Progress continues to be made through world-leading research to identify which treatments will work best for different sub-types of breast cancer.
In brilliant news, it has been discovered that adding ribociclib to first-line endocrine therapy significantly improves both progression free and overall survival (PFS and OS) for premenopausal women with advanced breast cancer.
The Waikato Breast Cancer Research Trust (WBCRT) is seeking participants with moderately severe treatment-resistant lymphoedema for this research. Is lymphoedema of your arm an ongoing problem for you? Have you undergone at least three months of lymphoedema therapy?
Key findings announced at the 2019 American Society of Clinical Oncology (ASCO) Annual Meeting in Chicago include breakthroughs in the treatment of breast cancer and research. In a series of articles including this one, we outline some of the exciting developments reported.
In an exciting breakthrough, a very important protein has been discovered that predicts whether a breast cancer patient is going to respond successfully to endocrine therapy or chemotherapy.
We note that PHARMAC reported in June 2017 that the special $3.2 million fund they set up in 2007 to fund the SOLD Herceptin trial to see
BCAC is thrilled a clinical trial involving American engineer Judy Perkins has led to her being declared free of breast cancer with what specialists are calling an extended remission. This wonderful news has come two years after she was told she had only three months to live.
The trial of the experimental therapy was carried out by the US National Cancer Institute. BCAC are aware there is still much to learn before scientists can turn this experimental therapy into a treatment.
More women with the most common form of early stage breast cancer may not need chemotherapy and may instead rely on hormone therapies, according to a landmark study.
The findings in the study were based on a 21-tumor gene expression test which would also inform treatment decisions in real life.
American researchers have hopes a new blood test they have developed may in the future be able to detect 10 types of cancer potentially years before someone becomes unwell.
Recent research has found that changing to a low-fat diet may have a positive influence on breast cancer outcomes.

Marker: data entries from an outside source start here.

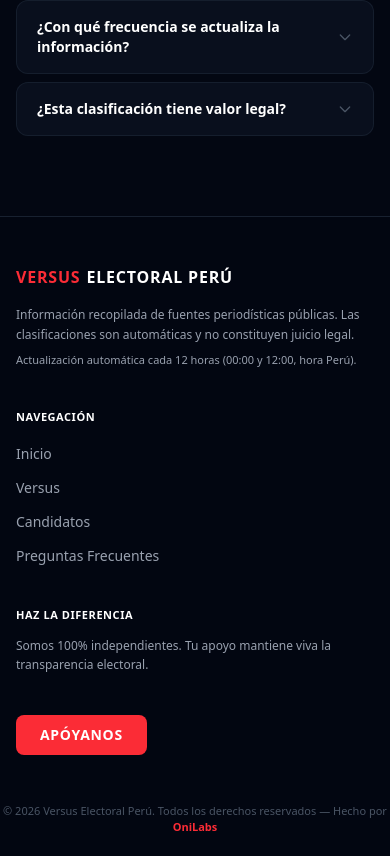
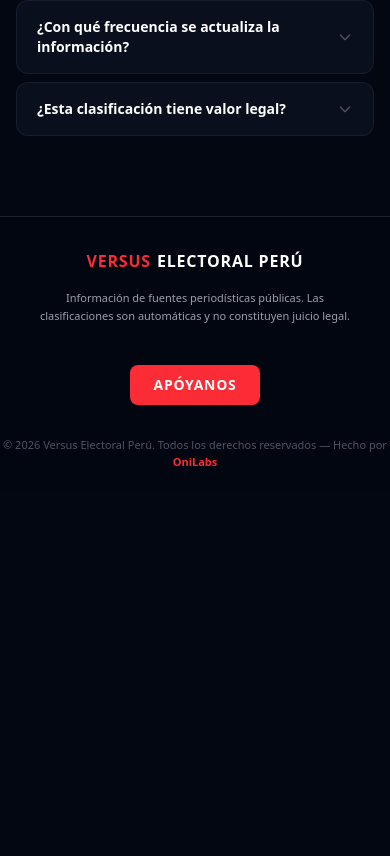
Before and after one commit to anthoniriv/versus-electoral-pe, a Next.js app: page / in a window 390 px wide. Shown: the part 1308-2164 px from the top of the page. After the commit the page ends 1798 px from the top, so only its background shows below. Built offline with nearby package versions, Linux system fonts and the light colour scheme; no server answers; the database is empty.

Commit message:
fix & mejoras apoyanos y QA

```diff
--- a/src/app/apoyanos/page.tsx
+++ b/src/app/apoyanos/page.tsx
@@ -105,7 +105,7 @@
             <span className="text-red-500">pedirle a la IA</span>
           </h2>
           <p className="mt-4 text-sm sm:text-base text-gray-400 max-w-xl mx-auto leading-relaxed">
-            Onigrowth es un kit de prompts y plantillas estratégicas para
+            <a href="https://www.onigrowth.com/" target="_blank" rel="noopener noreferrer" className="text-white font-bold hover:text-red-400 transition-colors">Onigrowth</a> es un kit de prompts y plantillas estratégicas para
             emprendedores que quieren usar la IA como herramienta real de
             crecimiento para su negocio.
           </p>
@@ -149,7 +149,7 @@
             ].map((item) => (
               <div
                 key={item.title}
-                className="rounded-xl border border-gray-800/60 bg-gray-900/40 p-4 text-center flex flex-col items-center"
+                className="rounded-xl border border-gray-800/60 bg-gray-900/40 p-4 text-center flex flex-col items-center transition-all duration-300 hover:border-gray-500/60 hover:bg-gray-900/70"
               >
                 <div className="mb-2 text-red-500">{item.svg}</div>
                 <p className="text-xs font-semibold text-gray-300 leading-tight">
@@ -208,7 +208,7 @@
                 <img
                   src="/yape.jpeg"
                   alt="QR Yape para apoyar el proyecto"
-                  className="mx-auto w-48 h-56 rounded-lg object-contain"
+                  className="mx-auto w-48 h-56 object-contain" style={{ borderRadius: "15px" }}
                 />
                 <p className="mt-3 text-gray-400 text-xs leading-relaxed">
                   Escanea el QR desde tu billetera digital favorita.
@@ -235,7 +235,7 @@
           <div className="flex flex-wrap items-center justify-center gap-4">
             {/* LinkedIn */}
             <a
-              href="https://www.linkedin.com/company/onilabs"
+              href="https://www.linkedin.com/company/onilabs-dev"
               target="_blank"
               rel="noopener noreferrer"
               className="group flex items-center gap-2.5 rounded-xl border border-gray-800/60 bg-gray-900/40 px-5 py-3 transition-all duration-300 hover:border-gray-500/60 hover:bg-gray-900/70"
@@ -250,7 +250,7 @@
 
             {/* Instagram */}
             <a
-              href="https://www.instagram.com/onilabs"
+              href="https://www.instagram.com/onilabs.dev/"
               target="_blank"
               rel="noopener noreferrer"
               className="group flex items-center gap-2.5 rounded-xl border border-gray-800/60 bg-gray-900/40 px-5 py-3 transition-all duration-300 hover:border-gray-500/60 hover:bg-gray-900/70"
@@ -265,7 +265,7 @@
 
             {/* TikTok */}
             <a
-              href="https://www.tiktok.com/@onilabs"
+              href="https://www.tiktok.com/@onilabs_dev"
               target="_blank"
               rel="noopener noreferrer"
               className="group flex items-center gap-2.5 rounded-xl border border-gray-800/60 bg-gray-900/40 px-5 py-3 transition-all duration-300 hover:border-gray-500/60 hover:bg-gray-900/70"
@@ -278,20 +278,6 @@
               </span>
             </a>
 
-            {/* Website */}
-            <a
-              href="https://www.onilabs.site/"
-              target="_blank"
-              rel="noopener noreferrer"
-              className="group flex items-center gap-2.5 rounded-xl border border-gray-800/60 bg-gray-900/40 px-5 py-3 transition-all duration-300 hover:border-gray-500/60 hover:bg-gray-900/70"
-            >
-              <svg className="w-5 h-5 text-gray-400 group-hover:text-white transition-colors" fill="none" stroke="currentColor" viewBox="0 0 24 24">
-                <path strokeLinecap="round" strokeLinejoin="round" strokeWidth={2} d="M21 12a9 9 0 01-9 9m9-9a9 9 0 00-9-9m9 9H3m9 9a9 9 0 01-9-9m9 9c1.657 0 3-4.03 3-9s-1.343-9-3-9m0 18c-1.657 0-3-4.03-3-9s1.343-9 3-9m-9 9a9 9 0 019-9" />
-              </svg>
-              <span className="text-sm font-semibold text-gray-300 group-hover:text-white transition-colors">
-                Website
-              </span>
-            </a>
           </div>
         </div>
       </section>
--- a/src/app/globals.css
+++ b/src/app/globals.css
@@ -51,8 +51,8 @@
   }
 }
 
-/* SEO: content-visibility para secciones below-the-fold */
-section:not(:first-of-type) {
+/* SEO: content-visibility para secciones below-the-fold (solo en home) */
+.home-page section:not(:first-of-type) {
   content-visibility: auto;
   contain-intrinsic-size: auto 600px;
 }
--- a/src/app/layout.tsx
+++ b/src/app/layout.tsx
@@ -135,8 +135,25 @@
         <NewsBanner />
         <main>{children}</main>
         <footer className="border-t border-gray-800/80 bg-gray-950/80 backdrop-blur-md text-gray-600">
-          <div className="mx-auto max-w-7xl px-4 sm:px-6 py-12">
-            <div className="grid grid-cols-1 sm:grid-cols-3 gap-10 sm:gap-8">
+          <div className="mx-auto max-w-7xl px-4 sm:px-6 py-8 sm:py-12">
+            {/* Mobile: solo branding + apóyanos compacto */}
+            <div className="sm:hidden flex flex-col items-center text-center gap-4">
+              <Link href="/" className="flex items-center gap-1.5 group">
+                <span className="text-base font-black text-red-500 uppercase tracking-wider group-hover:text-red-400 transition-colors">
+                  Versus
+                </span>
+                <span className="text-base font-black text-white uppercase tracking-wider">
+                  Electoral Perú
+                </span>
+              </Link>
+              <p className="text-[11px] text-gray-400 leading-relaxed max-w-xs">
+                Información de fuentes periodísticas públicas. Las clasificaciones son automáticas y no constituyen juicio legal.
+              </p>
+              <FooterApoyanos />
+            </div>
+
+            {/* Desktop: 3 columnas */}
+            <div className="hidden sm:grid sm:grid-cols-3 gap-8">
               {/* Col 1 - Versus Electoral Perú */}
               <div>
                 <Link href="/" className="flex items-center gap-1.5 group mb-4">
@@ -156,7 +173,7 @@
               </div>
 
               {/* Col 2 - Navegación */}
-              <div className="sm:flex sm:justify-center">
+              <div className="flex justify-center">
                 <div>
                   <h4 className="font-bold text-white uppercase tracking-wider text-[11px] mb-4">
                     Navegación
```
Lines whose indentation alone changed are shown as unchanged.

A study led by Dr Rowan T Chlebowski, PhD of the City of Hope National Medical Center in California found that, in a randomized clinical trial, a low-fat eating pattern was associated with lower risk of death after breast cancer.